The Atlanta BeltLine’s French Culinary Connection
There’s a whole lot going on at Bazati, in the French sort of way. That’s due to the on-site market of mini-shops on one side, selling everything from books, magazines, flowers and leather bags, and The Brasserie, which faces the BeltLine. Chef Remi Granger -- who’s worked Bread & Butterfly and two Kevin Gillespie spots -- is himself from the Loire Valley of France, which comes through in flavor and balance as you spoon French onion soup or nibble slices from the cheese plate. But his talent really shines on mains like the duck confit (if they happen to have black truffles when you visit, get them added on). They’ve also got daily omelets, quiche, and standards like coq au vin and trout meunière, all of which their sommelier GM Darryl Jackson (a relative of our city’s first black mayor) can pair with excellent French wines, which also go well with the curated playlist, which could include classic instrumentals or Erykah Badu covering Miles Davis.
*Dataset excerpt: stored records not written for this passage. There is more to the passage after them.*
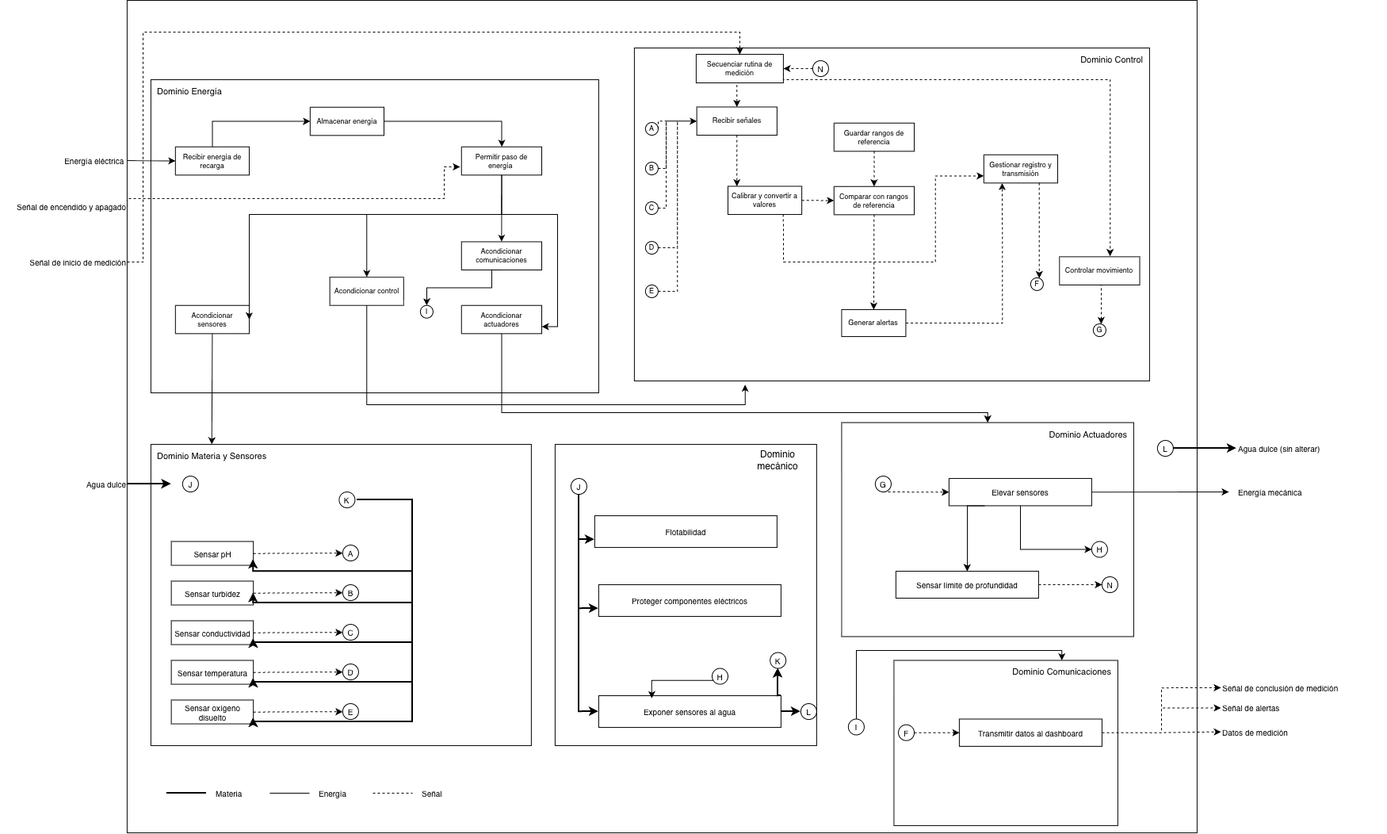
The draw.io diagram Imagenes/func/esquematico-final.png in WillyCcV19/PI_Equipo_04, before a commit. Source tidied: cells renumbered, new cells last; positions are measured from the earlier drawing's top-left corner, leaving out a move shared by most shapes.
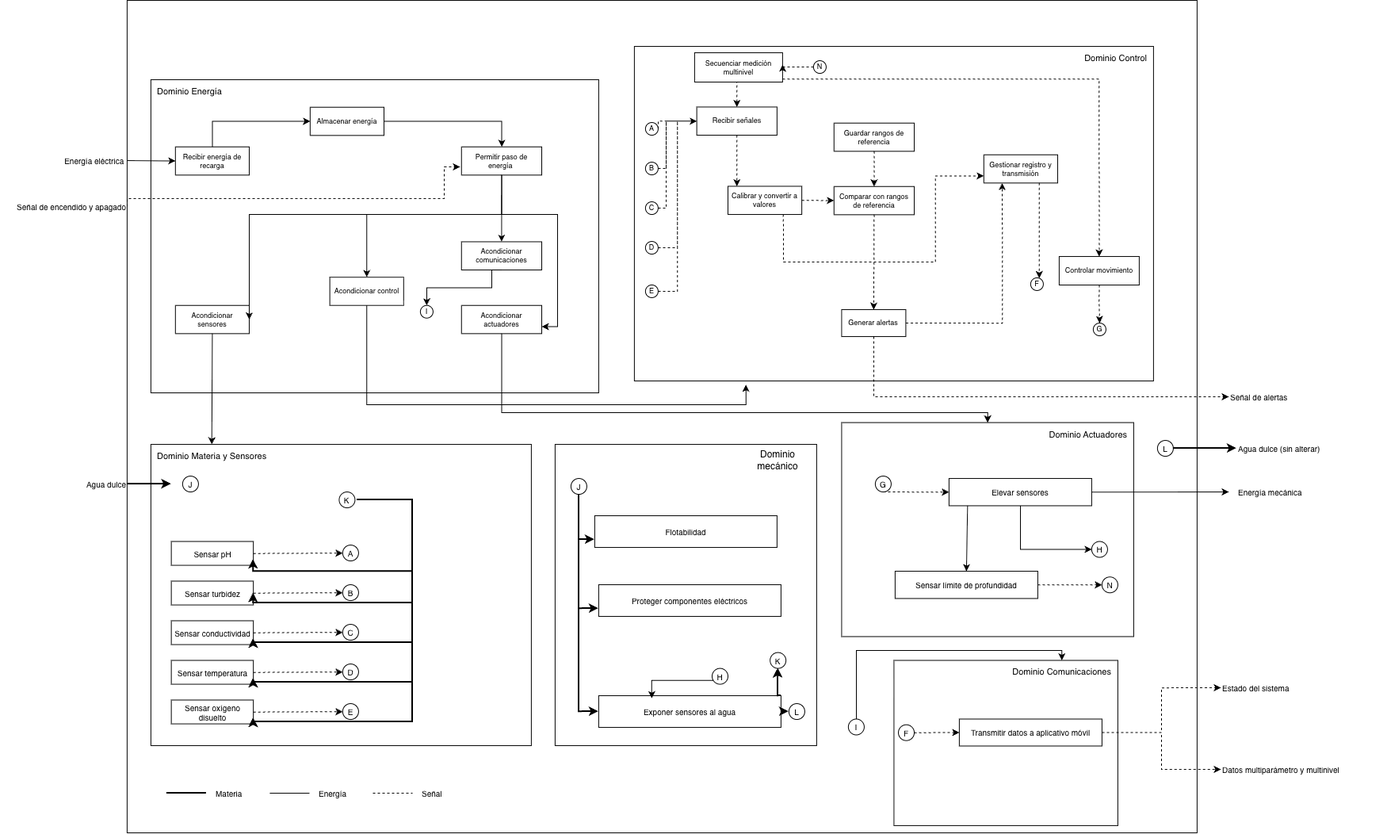
Above is the later version.

Change to the diagram source:
```diff
@@ -81,7 +81,7 @@
       <mxGeometry relative="1" as="geometry" />
     </mxCell>
     <mxCell id="19" value="Dominio Control" style="rounded=0;whiteSpace=wrap;html=1;fillColor=none;strokeColor=#000000;verticalAlign=top;align=right;spacingRight=6;spacingTop=2;fontSize=11;" parent="1" vertex="1">
-      <mxGeometry x="800" y="60" width="650" height="420" as="geometry" />
+      <mxGeometry x="800" y="58" width="655" height="422" as="geometry" />
     </mxCell>
     <mxCell id="20" style="edgeStyle=orthogonalEdgeStyle;rounded=0;jettySize=auto;html=1;exitX=1;exitY=0.5;exitDx=0;exitDy=0;entryX=0;entryY=0.5;entryDx=0;entryDy=0;dashed=1;" parent="1" edge="1" source="21" target="30">
       <mxGeometry relative="1" as="geometry">
@@ -138,15 +138,11 @@
     <mxCell id="31" value="Calibrar y convertir a valores" style="rounded=0;whiteSpace=wrap;html=1;fillColor=none;fontSize=9;" parent="1" vertex="1">
       <mxGeometry x="918.1" y="234.4" width="93.2" height="35.6" as="geometry" />
     </mxCell>
-    <mxCell id="32" style="edgeStyle=orthogonalEdgeStyle;rounded=0;jettySize=auto;html=1;exitX=0.5;exitY=1;exitDx=0;exitDy=0;dashed=1;" parent="1" edge="1" source="33" target="39">
-      <mxGeometry relative="1" as="geometry">
-        <Array as="points">
-          <mxPoint x="1389" y="358.9" />
-        </Array>
-      </mxGeometry>
+    <mxCell id="32" style="edgeStyle=orthogonalEdgeStyle;rounded=0;jettySize=auto;html=1;dashed=1;exitX=0.5;exitY=1;exitDx=0;exitDy=0;entryX=0.5;entryY=0;entryDx=0;entryDy=0;" parent="1" edge="1" source="33" target="39">
+      <mxGeometry relative="1" as="geometry" />
     </mxCell>
     <mxCell id="33" value="Controlar movimiento" style="rounded=0;whiteSpace=wrap;html=1;fillColor=none;fontSize=9;" parent="1" vertex="1">
-      <mxGeometry x="1336.4" y="323.3" width="101.2" height="35.6" as="geometry" />
+      <mxGeometry x="1336" y="323" width="101" height="36" as="geometry" />
     </mxCell>
     <mxCell id="34" value="Guardar rangos de referencia" style="rounded=0;whiteSpace=wrap;html=1;fillColor=none;fontSize=9;" parent="1" vertex="1">
       <mxGeometry x="1051.9" y="154.7" width="101.2" height="35.6" as="geometry" />
@@ -157,6 +153,15 @@
     <mxCell id="36" style="edgeStyle=orthogonalEdgeStyle;rounded=0;jettySize=auto;html=1;dashed=1;exitX=1;exitY=0.5;exitDx=0;exitDy=0;entryX=0.25;entryY=1;entryDx=0;entryDy=0;" parent="1" edge="1" source="37" target="38">
       <mxGeometry relative="1" as="geometry" />
     </mxCell>
+    <mxCell id="134" style="edgeStyle=orthogonalEdgeStyle;rounded=0;jettySize=auto;html=1;exitX=0.5;exitY=1;exitDx=0;exitDy=0;dashed=1;" parent="1" edge="1" source="37">
+      <mxGeometry relative="1" as="geometry">
+        <mxPoint x="1550" y="500" as="targetPoint" />
+        <Array as="points">
+          <mxPoint x="1102" y="500" />
+          <mxPoint x="1550" y="500" />
+        </Array>
+      </mxGeometry>
+    </mxCell>
     <mxCell id="37" value="Generar alertas" style="rounded=0;whiteSpace=wrap;html=1;fillColor=none;fontSize=9;" parent="1" vertex="1">
       <mxGeometry x="1061.5" y="390" width="81" height="34" as="geometry" />
     </mxCell>
@@ -164,7 +169,7 @@
       <mxGeometry x="1240.9" y="194.7" width="93.2" height="35.6" as="geometry" />
     </mxCell>
     <mxCell id="39" value="G" style="ellipse;whiteSpace=wrap;html=1;fillColor=none;fontSize=9;" parent="1" vertex="1">
-      <mxGeometry x="1379" y="408" width="16" height="16" as="geometry" />
+      <mxGeometry x="1379" y="407" width="16" height="16" as="geometry" />
     </mxCell>
     <mxCell id="40" style="edgeStyle=orthogonalEdgeStyle;html=1;endArrow=classic;dashed=1;jumpStyle=gap;jumpSize=15;exitX=0.5;exitY=1;entryX=0.5;entryY=0;" parent="1" edge="1" source="34" target="35">
       <mxGeometry relative="1" as="geometry" />
@@ -186,18 +191,6 @@
     <mxCell id="45" value="Señal de encendido y apagado" style="text;html=1;align=right;verticalAlign=middle;fontSize=10;" parent="1" vertex="1">
       <mxGeometry y="250" width="160" height="20" as="geometry" />
     </mxCell>
-    <mxCell id="46" style="edgeStyle=orthogonalEdgeStyle;rounded=0;jettySize=auto;html=1;exitX=1;exitY=0.5;exitDx=0;exitDy=0;entryX=0.5;entryY=0;entryDx=0;entryDy=0;dashed=1;" parent="1" edge="1" source="47" target="125">
-      <mxGeometry relative="1" as="geometry">
-        <Array as="points">
-          <mxPoint x="180" y="330" />
-          <mxPoint x="180" y="40" />
-          <mxPoint x="933.1" y="40" />
-        </Array>
-      </mxGeometry>
-    </mxCell>
-    <mxCell id="47" value="Señal de inicio de medición" style="text;html=1;align=right;verticalAlign=middle;fontSize=10;" parent="1" vertex="1">
-      <mxGeometry y="320" width="160" height="20" as="geometry" />
-    </mxCell>
     <mxCell id="48" value="Dominio Materia y Sensores" style="rounded=0;whiteSpace=wrap;html=1;fillColor=none;strokeColor=#000000;verticalAlign=top;align=left;spacingLeft=6;spacingTop=2;fontSize=11;" parent="1" vertex="1">
       <mxGeometry x="190" y="560" width="480" height="380" as="geometry" />
     </mxCell>
@@ -305,14 +298,11 @@
     <mxCell id="71" style="edgeStyle=orthogonalEdgeStyle;rounded=0;jettySize=auto;html=1;entryX=0;entryY=0.5;entryDx=0;entryDy=0;exitX=1;exitY=0.5;exitDx=0;exitDy=0;dashed=1;" parent="1" edge="1" source="74" target="96">
       <mxGeometry relative="1" as="geometry" />
     </mxCell>
-    <mxCell id="72" style="edgeStyle=orthogonalEdgeStyle;rounded=0;jettySize=auto;html=1;entryX=0;entryY=0.5;entryDx=0;entryDy=0;dashed=1;" parent="1" edge="1" source="74" target="97">
-      <mxGeometry relative="1" as="geometry" />
-    </mxCell>
     <mxCell id="73" style="edgeStyle=orthogonalEdgeStyle;rounded=0;jettySize=auto;html=1;exitX=1;exitY=0.5;exitDx=0;exitDy=0;entryX=0;entryY=0.5;entryDx=0;entryDy=0;dashed=1;" parent="1" edge="1" source="74" target="83">
       <mxGeometry relative="1" as="geometry" />
     </mxCell>
-    <mxCell id="74" value="Transmitir datos al dashboard" style="rounded=0;whiteSpace=wrap;html=1;fillColor=none;fontSize=10;" parent="1" vertex="1">
-      <mxGeometry x="1210" y="906.4" width="180" height="34.4" as="geometry" />
+    <mxCell id="74" value="Transmitir datos a aplicativo móvil" style="rounded=0;whiteSpace=wrap;html=1;fillColor=none;fontSize=10;" parent="1" vertex="1">
+      <mxGeometry x="1210" y="906.5" width="180" height="34" as="geometry" />
     </mxCell>
     <mxCell id="75" style="edgeStyle=orthogonalEdgeStyle;rounded=0;jettySize=auto;html=1;exitX=0.5;exitY=1;exitDx=0;exitDy=0;entryX=0;entryY=0.5;entryDx=0;entryDy=0;" parent="1" edge="1" source="76" target="98">
       <mxGeometry relative="1" as="geometry" />
@@ -346,8 +336,8 @@
         <mxPoint x="215.7" y="610" as="targetPoint" />
       </mxGeometry>
     </mxCell>
-    <mxCell id="83" value="Datos de medición" style="text;html=1;align=left;verticalAlign=middle;fontSize=10;" parent="1" vertex="1">
-      <mxGeometry x="1540" y="912.5" width="160" height="20" as="geometry" />
+    <mxCell id="83" value="Datos multiparámetro y multinivel" style="text;html=1;align=left;verticalAlign=middle;fontSize=10;" parent="1" vertex="1">
+      <mxGeometry x="1540" y="960" width="160" height="20" as="geometry" />
     </mxCell>
     <mxCell id="84" value="Energía mecánica" style="text;html=1;align=left;verticalAlign=middle;fontSize=10;" parent="1" vertex="1">
       <mxGeometry x="1560" y="610" width="160" height="20" as="geometry" />
@@ -407,12 +397,9 @@
     <mxCell id="95" value="I" style="ellipse;whiteSpace=wrap;html=1;fillColor=none;fontSize=9;" parent="1" vertex="1">
       <mxGeometry x="530" y="384.7" width="16" height="16" as="geometry" />
     </mxCell>
-    <mxCell id="96" value="Señal de conclusión de medición" style="text;html=1;align=left;verticalAlign=middle;fontSize=10;" parent="1" vertex="1">
+    <mxCell id="96" value="Estado del sistema" style="text;html=1;align=left;verticalAlign=middle;fontSize=10;" parent="1" vertex="1">
       <mxGeometry x="1540" y="857" width="170" height="20" as="geometry" />
     </mxCell>
-    <mxCell id="97" value="Señal de alertas" style="text;html=1;align=left;verticalAlign=middle;fontSize=10;" parent="1" vertex="1">
-      <mxGeometry x="1540" y="882.5" width="170" height="20" as="geometry" />
-    </mxCell>
     <mxCell id="98" value="H" style="ellipse;whiteSpace=wrap;html=1;fontSize=10;" parent="1" vertex="1">
       <mxGeometry x="1377" y="682.4" width="20" height="20" as="geometry" />
     </mxCell>
@@ -456,11 +443,7 @@
       <mxGeometry x="1070" y="906.5" width="20" height="20" as="geometry" />
     </mxCell>
     <mxCell id="108" style="edgeStyle=orthogonalEdgeStyle;rounded=0;jettySize=auto;html=1;exitX=1;exitY=0;exitDx=0;exitDy=0;entryX=0.5;entryY=1;entryDx=0;entryDy=0;strokeWidth=2;" parent="1" edge="1" source="109" target="117">
-      <mxGeometry relative="1" as="geometry">
-        <Array as="points">
-          <mxPoint x="981.2" y="877" />
-        </Array>
-      </mxGeometry>
+      <mxGeometry relative="1" as="geometry" />
     </mxCell>
     <mxCell id="109" value="Exponer sensores al agua" style="rounded=0;whiteSpace=wrap;html=1;fillColor=none;fontSize=10;" parent="1" vertex="1">
       <mxGeometry x="755" y="877" width="230" height="40" as="geometry" />
@@ -510,7 +493,7 @@
       </mxGeometry>
     </mxCell>
     <mxCell id="119" value="L" style="ellipse;whiteSpace=wrap;html=1;fillColor=none;fontSize=10;" parent="1" vertex="1">
-      <mxGeometry x="1010" y="887" width="20" height="20" as="geometry" />
+      <mxGeometry x="995" y="887" width="20" height="20" as="geometry" />
     </mxCell>
     <mxCell id="120" style="edgeStyle=orthogonalEdgeStyle;rounded=0;jettySize=auto;html=1;exitX=1;exitY=0.5;exitDx=0;exitDy=0;entryX=0;entryY=0.5;entryDx=0;entryDy=0;strokeWidth=2;jumpStyle=gap;jumpSize=15;" parent="1" edge="1" source="109" target="119">
       <mxGeometry relative="1" as="geometry" />
@@ -532,41 +515,43 @@
         </Array>
       </mxGeometry>
     </mxCell>
-    <mxCell id="125" value="Secuenciar rutina de medición" style="rounded=0;whiteSpace=wrap;html=1;fillColor=none;fontSize=9;" parent="1" vertex="1">
-      <mxGeometry x="878" y="68" width="110" height="36" as="geometry" />
+    <mxCell id="125" value="Secuenciar medición multinivel" style="rounded=0;whiteSpace=wrap;html=1;fillColor=none;fontSize=9;" parent="1" vertex="1">
+      <mxGeometry x="876" y="66" width="111" height="37" as="geometry" />
     </mxCell>
-    <mxCell id="126" style="edgeStyle=orthogonalEdgeStyle;rounded=0;jettySize=auto;html=1;dashed=1;exitX=0.5;exitY=1;exitDx=0;exitDy=0;entryX=0.5;entryY=0;entryDx=0;entryDy=0;" parent="1" edge="1" source="125" target="30">
+    <mxCell id="126" style="edgeStyle=orthogonalEdgeStyle;rounded=0;jettySize=auto;html=1;jumpStyle=gap;jumpSize=15;dashed=1;exitX=0.5;exitY=1;exitDx=0;exitDy=0;entryX=0.5;entryY=0;entryDx=0;entryDy=0;" parent="1" edge="1" source="125" target="30">
       <mxGeometry relative="1" as="geometry" />
     </mxCell>
-    <mxCell id="127" style="edgeStyle=orthogonalEdgeStyle;rounded=0;jettySize=auto;html=1;exitX=1;exitY=0.5;exitDx=0;exitDy=0;entryX=0.631;entryY=-0.021;entryDx=0;entryDy=0;entryPerimeter=0;dashed=1;" parent="1" edge="1" source="125" target="33">
+    <mxCell id="127" style="edgeStyle=orthogonalEdgeStyle;rounded=0;jettySize=auto;html=1;jumpStyle=gap;jumpSize=15;dashed=1;exitX=1;exitY=0.9;exitDx=0;exitDy=0;entryX=0.5;entryY=0;entryDx=0;entryDy=0;" parent="1" edge="1" source="125" target="33">
       <mxGeometry relative="1" as="geometry">
         <Array as="points">
-          <mxPoint x="988" y="100" />
-          <mxPoint x="1400.3" y="100" />
+          <mxPoint x="1386.5" y="99.3" />
         </Array>
       </mxGeometry>
     </mxCell>
+    <mxCell id="130" value="N" style="ellipse;whiteSpace=wrap;html=1;fillColor=none;fontSize=9;" parent="1" vertex="1">
+      <mxGeometry x="1026" y="76" width="16" height="16" as="geometry" />
+    </mxCell>
+    <mxCell id="135" style="edgeStyle=orthogonalEdgeStyle;rounded=0;jettySize=auto;html=1;jumpStyle=gap;jumpSize=15;dashed=1;exitX=0;exitY=0.5;exitDx=0;exitDy=0;entryX=1;entryY=0.4;entryDx=0;entryDy=0;" parent="1" edge="1" source="130" target="125">
+      <mxGeometry relative="1" as="geometry" />
+    </mxCell>
     <mxCell id="128" value="Sensar límite de profundidad" style="rounded=0;whiteSpace=wrap;html=1;fillColor=none;fontSize=10;" parent="1" vertex="1">
-      <mxGeometry x="1130" y="720" width="180" height="34" as="geometry" />
+      <mxGeometry x="1129" y="720" width="180" height="34.4" as="geometry" />
     </mxCell>
+    <mxCell id="132" value="N" style="ellipse;whiteSpace=wrap;html=1;fontSize=10;" parent="1" vertex="1">
+      <mxGeometry x="1390" y="727.2" width="20" height="20" as="geometry" />
+    </mxCell>
-    <mxCell id="129" style="edgeStyle=orthogonalEdgeStyle;rounded=0;jettySize=auto;html=1;jumpStyle=gap;jumpSize=15;exitX=0.25;exitY=1;exitDx=0;exitDy=0;entryX=0.5;entryY=0;entryDx=0;entryDy=0;" parent="1" edge="1" source="76" target="128">
+    <mxCell id="129" style="edgeStyle=orthogonalEdgeStyle;rounded=0;jettySize=auto;html=1;jumpStyle=gap;jumpSize=15;exitX=0.13;exitY=1;exitDx=0;exitDy=0;entryX=0.5;entryY=0;entryDx=0;entryDy=0;" parent="1" edge="1" source="76" target="128">
       <mxGeometry relative="1" as="geometry">
         <Array as="points">
-          <mxPoint x="1220" y="637.4" />
+          <mxPoint x="1219" y="637.4" />
         </Array>
       </mxGeometry>
     </mxCell>
-    <mxCell id="130" value="N" style="ellipse;whiteSpace=wrap;html=1;fillColor=none;fontSize=10;" parent="1" vertex="1">
-      <mxGeometry x="1390" y="727" width="20" height="20" as="geometry" />
-    </mxCell>
-    <mxCell id="131" style="edgeStyle=orthogonalEdgeStyle;rounded=0;jettySize=auto;html=1;dashed=1;jumpStyle=gap;jumpSize=15;exitX=1;exitY=0.5;exitDx=0;exitDy=0;entryX=0;entryY=0.5;entryDx=0;entryDy=0;" parent="1" edge="1" source="128" target="130">
-      <mxGeometry relative="1" as="geometry" />
-    </mxCell>
-    <mxCell id="132" value="N" style="ellipse;whiteSpace=wrap;html=1;fillColor=none;fontSize=10;" parent="1" vertex="1">
-      <mxGeometry x="1025" y="76" width="20" height="20" as="geometry" />
-    </mxCell>
-    <mxCell id="133" style="edgeStyle=orthogonalEdgeStyle;rounded=0;jettySize=auto;html=1;dashed=1;jumpStyle=gap;jumpSize=15;exitX=0;exitY=0.5;exitDx=0;exitDy=0;entryX=1;entryY=0.5;entryDx=0;entryDy=0;" parent="1" edge="1" source="132" target="125">
+    <mxCell id="133" style="edgeStyle=orthogonalEdgeStyle;rounded=0;jettySize=auto;html=1;jumpStyle=gap;jumpSize=15;dashed=1;exitX=1;exitY=0.5;exitDx=0;exitDy=0;entryX=0;entryY=0.5;entryDx=0;entryDy=0;" parent="1" edge="1" source="128" target="132">
       <mxGeometry relative="1" as="geometry" />
     </mxCell>
+    <mxCell id="97" value="Señal de alertas" style="text;html=1;align=left;verticalAlign=middle;fontSize=10;" parent="1" vertex="1">
+      <mxGeometry x="1550" y="490" width="160" height="20" as="geometry" />
+    </mxCell>
   </root>
 </mxGraphModel>
```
It all combines to create a realistic Parisian experience at reasonable cost (the most expensive item is $29), authentic enough to feel like you’ve actually escaped to Paris without setting foot in Hartsfield-Jackson.